Local Marquette author, Gretchen Preston was in the fifth grade when she noticed something wasn't right.
â??Within a two-week period, I went from having normal vision, being able to see the board and read normal-sized print, to not being able to do either of these two things,â?? Preston said.
She was diagnosed with a juvenile onset of Stargardt's macular degeneration, which meant over time, Gretchen would eventually become legally blind.
â??Iâ??ve lost a lot of usable vision in the last 10 years, between the ages of 50 and 60, just due to the normal aging of the eye,â?? Preston said. â??I was getting lost. I was getting lost in my own yard; that's when I knew it was time to get a dog.â??
Meet Floyd. A young and spunky black lab with a unique career: he's Gretchenâ??s leader dog. â??I got exactly the right dog, exactly the right dog,â?? Preston said.

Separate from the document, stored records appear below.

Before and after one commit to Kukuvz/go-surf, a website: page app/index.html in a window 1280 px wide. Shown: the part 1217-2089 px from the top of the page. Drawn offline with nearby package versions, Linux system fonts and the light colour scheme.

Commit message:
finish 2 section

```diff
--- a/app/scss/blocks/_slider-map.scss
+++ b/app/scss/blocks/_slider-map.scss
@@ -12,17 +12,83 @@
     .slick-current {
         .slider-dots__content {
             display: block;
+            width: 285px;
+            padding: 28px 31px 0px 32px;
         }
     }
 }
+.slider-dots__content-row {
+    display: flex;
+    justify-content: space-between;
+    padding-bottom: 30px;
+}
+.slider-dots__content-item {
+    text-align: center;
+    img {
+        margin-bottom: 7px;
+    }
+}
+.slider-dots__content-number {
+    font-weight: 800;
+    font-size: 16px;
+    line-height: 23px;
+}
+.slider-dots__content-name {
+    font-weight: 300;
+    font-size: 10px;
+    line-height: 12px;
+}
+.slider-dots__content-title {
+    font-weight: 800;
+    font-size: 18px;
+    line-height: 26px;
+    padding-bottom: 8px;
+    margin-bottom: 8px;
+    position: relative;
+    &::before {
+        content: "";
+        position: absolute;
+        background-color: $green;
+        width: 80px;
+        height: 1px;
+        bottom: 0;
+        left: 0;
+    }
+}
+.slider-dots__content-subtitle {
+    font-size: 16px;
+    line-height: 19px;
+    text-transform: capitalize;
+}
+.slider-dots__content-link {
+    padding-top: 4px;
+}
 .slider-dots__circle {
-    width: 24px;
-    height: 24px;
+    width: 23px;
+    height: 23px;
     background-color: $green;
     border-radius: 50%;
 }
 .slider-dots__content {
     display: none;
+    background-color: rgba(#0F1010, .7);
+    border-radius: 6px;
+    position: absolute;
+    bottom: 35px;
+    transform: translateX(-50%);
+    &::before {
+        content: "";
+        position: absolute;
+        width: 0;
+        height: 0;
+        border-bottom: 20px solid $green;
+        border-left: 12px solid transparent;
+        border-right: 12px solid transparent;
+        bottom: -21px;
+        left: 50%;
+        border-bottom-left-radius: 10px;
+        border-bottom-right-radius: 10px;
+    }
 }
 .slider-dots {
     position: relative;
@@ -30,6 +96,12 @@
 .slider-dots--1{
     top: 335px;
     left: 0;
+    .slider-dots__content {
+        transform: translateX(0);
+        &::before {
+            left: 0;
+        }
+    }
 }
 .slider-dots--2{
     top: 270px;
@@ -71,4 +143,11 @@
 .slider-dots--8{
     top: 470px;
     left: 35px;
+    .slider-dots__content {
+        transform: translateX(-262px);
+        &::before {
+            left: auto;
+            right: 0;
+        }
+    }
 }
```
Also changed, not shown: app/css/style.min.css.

Gretchen and Floyd met at the Leader Dog School for the Blind in Rochester Hills, MI, which is a non-profit school founded by the Lions Club. The 26-day program was completely paid for by the Lions Club, and Gretchen said she's extremely grateful that through their help, she and Floyd can become a working team.

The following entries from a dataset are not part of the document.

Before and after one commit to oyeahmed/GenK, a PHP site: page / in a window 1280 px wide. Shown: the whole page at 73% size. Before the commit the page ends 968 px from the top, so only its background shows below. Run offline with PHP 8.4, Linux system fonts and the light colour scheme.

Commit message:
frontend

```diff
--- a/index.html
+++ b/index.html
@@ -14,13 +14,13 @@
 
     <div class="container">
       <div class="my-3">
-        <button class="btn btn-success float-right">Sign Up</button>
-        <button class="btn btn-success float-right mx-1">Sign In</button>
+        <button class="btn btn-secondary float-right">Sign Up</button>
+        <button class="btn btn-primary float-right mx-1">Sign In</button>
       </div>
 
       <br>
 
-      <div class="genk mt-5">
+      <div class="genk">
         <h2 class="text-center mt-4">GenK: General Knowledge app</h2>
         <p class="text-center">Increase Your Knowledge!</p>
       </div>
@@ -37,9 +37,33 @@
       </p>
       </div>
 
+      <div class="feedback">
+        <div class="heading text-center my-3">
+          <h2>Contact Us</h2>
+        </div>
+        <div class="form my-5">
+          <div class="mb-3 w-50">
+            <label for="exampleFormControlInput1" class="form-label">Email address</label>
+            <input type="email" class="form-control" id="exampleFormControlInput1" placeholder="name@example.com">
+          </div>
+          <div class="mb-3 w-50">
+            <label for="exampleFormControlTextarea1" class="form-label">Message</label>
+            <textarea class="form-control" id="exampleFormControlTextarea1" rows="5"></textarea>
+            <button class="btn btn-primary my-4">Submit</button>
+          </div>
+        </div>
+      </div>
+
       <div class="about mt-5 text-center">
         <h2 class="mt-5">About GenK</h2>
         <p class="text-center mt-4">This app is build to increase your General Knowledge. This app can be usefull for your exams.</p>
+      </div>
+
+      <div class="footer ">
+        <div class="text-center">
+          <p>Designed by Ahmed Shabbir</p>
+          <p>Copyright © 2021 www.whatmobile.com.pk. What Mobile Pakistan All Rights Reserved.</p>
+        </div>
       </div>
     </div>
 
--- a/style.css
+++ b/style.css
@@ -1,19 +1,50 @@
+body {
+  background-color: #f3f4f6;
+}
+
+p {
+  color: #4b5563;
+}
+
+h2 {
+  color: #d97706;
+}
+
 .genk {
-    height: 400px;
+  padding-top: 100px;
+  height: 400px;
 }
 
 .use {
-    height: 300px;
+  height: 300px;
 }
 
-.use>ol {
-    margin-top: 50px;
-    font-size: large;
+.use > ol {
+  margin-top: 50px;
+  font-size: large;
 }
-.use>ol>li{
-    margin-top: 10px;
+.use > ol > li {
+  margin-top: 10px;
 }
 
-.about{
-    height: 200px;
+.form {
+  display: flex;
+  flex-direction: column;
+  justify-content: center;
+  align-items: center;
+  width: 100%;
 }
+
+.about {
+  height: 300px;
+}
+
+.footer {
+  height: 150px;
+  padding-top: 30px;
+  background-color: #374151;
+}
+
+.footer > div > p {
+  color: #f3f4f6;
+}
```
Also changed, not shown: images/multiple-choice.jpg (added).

â??Floyd is going to provide me with a lot of opportunities to be able to be more independent, to travel more independently. They say at the school that it takes a year for a team, a dog and a person, to become what they call a â??seasoned teamâ??, and they assure me that in a year, we'll be reading each other's minds,â?? Preston said.
So far, Floyd is adjusting well to his new job, and he's even playing nice with the house cat, "Buddy".
â??We work everyday to expose him to new things and new situations, and he's doing just fine,â?? Preston said. Some of that exposure included introducing Floyd to the Marquette area and the people who live here. Crossing a busy intersection in Marquette used to be risky for Gretchen, but with another set of eyes, ears, and legs, she's able to do it with confidence.
â??Having a leader dog, I can walk so much faster, I can walk at a normal pace and actually get my heart rate up, and get some exercise, because prior to that I had to walk cautiously,â?? Preston said.
Regularly meeting people on the street is something Gretchen and Floyd are getting used to, but she says there are a few things for curious pedestrians to keep in mind.
â??The one thing to remember about any kind of service dog is that they are dogs, they are not robots. They all had special training, but when they're working, in my case, Floyd has a harness that we work with, then they are a working dog, they are not to be petted. But when I drop that harness and have him sit and relax, then people are welcome to pet him,â?? Preston said.
Floyd will also be getting used to the professional and creative side of Gretchen, who is an author of childrenâ??sâ?? books about two cats, â??Boonieâ?? and â??Riverâ??, who go on adventures in the Upper Peninsula.
â??This dog is my new-found independence and my new-found mobility. You will see Floyd at the different holiday craft shows and childrenâ??s book fairs,â?? Preston said. With Gretchenâ??s determination to live life despite blindness, combined with Floydâ??s leadership, the two have what it takes to become a team for life.
For more information on Gretchenâ??s books called, â??Valley Catsâ??, visit her website here.